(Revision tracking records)
-----
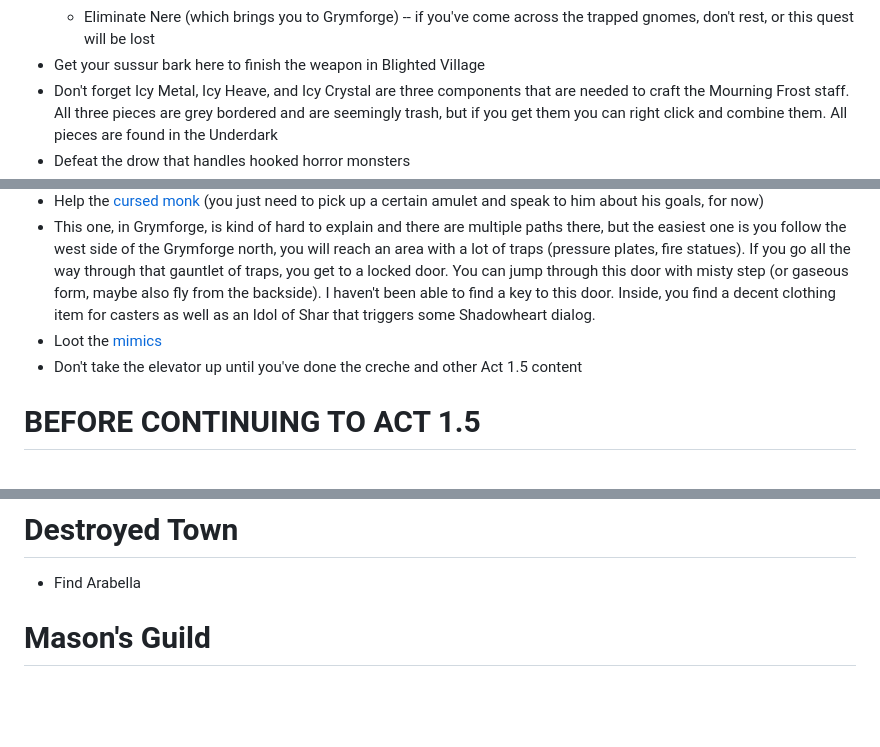
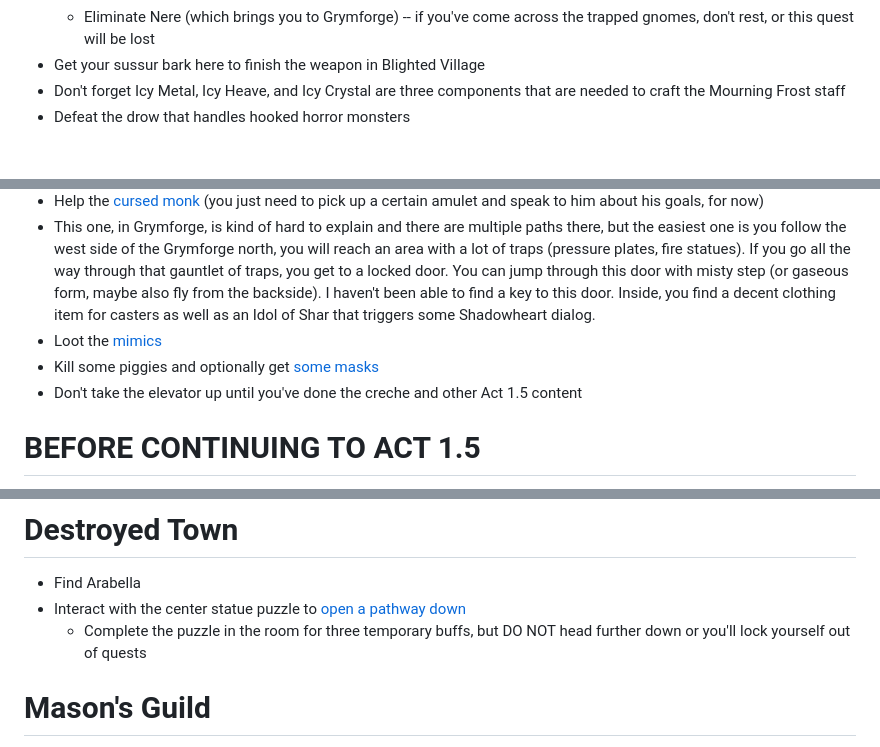
Before and after one commit to plasticmacaroni/bg3-missables, a Markdown page: checklist.md, 3 parts joined by grey strips. GitHub-like rendering; blank space fills up the shorter version.

```diff
--- a/checklist.md
+++ b/checklist.md
@@ -111,5 +110,5 @@
   - Defeat the duergars / helping Gut (then double-cross them)
   - Eliminate Nere (which brings you to Grymforge) -- if you've come across the trapped gnomes, don't rest, or this quest will be lost
 - Get your sussur bark here to finish the weapon in Blighted Village
-- Don't forget Icy Metal, Icy Heave, and Icy Crystal are three components that are needed to craft the Mourning Frost staff. All three pieces are grey bordered and are seemingly trash, but if you get them you can right click and combine them. All pieces are found in the Underdark
+- Don't forget Icy Metal, Icy Heave, and Icy Crystal are three components that are needed to craft the Mourning Frost staff
 - Defeat the drow that handles hooked horror monsters
@@ -135,6 +133,7 @@
 - Help the [cursed monk](https://bg3.wiki/wiki/Help_the_Cursed_Monk) (you just need to pick up a certain amulet and speak to him about his goals, for now)
 - This one, in Grymforge, is kind of hard to explain and there are multiple paths there, but the easiest one is you follow the west side of the Grymforge north, you will reach an area with a lot of traps (pressure plates, fire statues). If you go all the way through that gauntlet of traps, you get to a locked door. You can jump through this door with misty step (or gaseous form, maybe also fly from the backside). I haven't been able to find a key to this door. Inside, you find a decent clothing item for casters as well as an Idol of Shar that triggers some Shadowheart dialog.
 - Loot the [mimics](https://bg3.wiki/wiki/Mimic)
+- Kill some piggies and optionally get [some masks](https://bg3.wiki/wiki/Devilfoil_Mask)
 - Don't take the elevator up until you've done the creche and other Act 1.5 content
 # BEFORE CONTINUING TO ACT 1.5
 - Clear anything remaining in your quest log for the area (some items will be unresolved, but do whatever's on your map)
@@ -204,4 +204,6 @@
 - Kill the hooked horrors and complete the area
 # Destroyed Town
 - Find Arabella
+- Interact with the center statue puzzle to [open a pathway down](https://bg3.wiki/wiki/Sharran_Sanctuary)
+  - Complete the puzzle in the room for three temporary buffs, but DO NOT head further down or you'll lock yourself out of quests
 # Mason's Guild
```
Also changed, not shown: other parts of checklist.md (+30 -19 lines).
-----
▸ What is required: State how many lines of the data contain the word "that". Nothing besides the number belongs in the reply.

▸ Problem solution: 4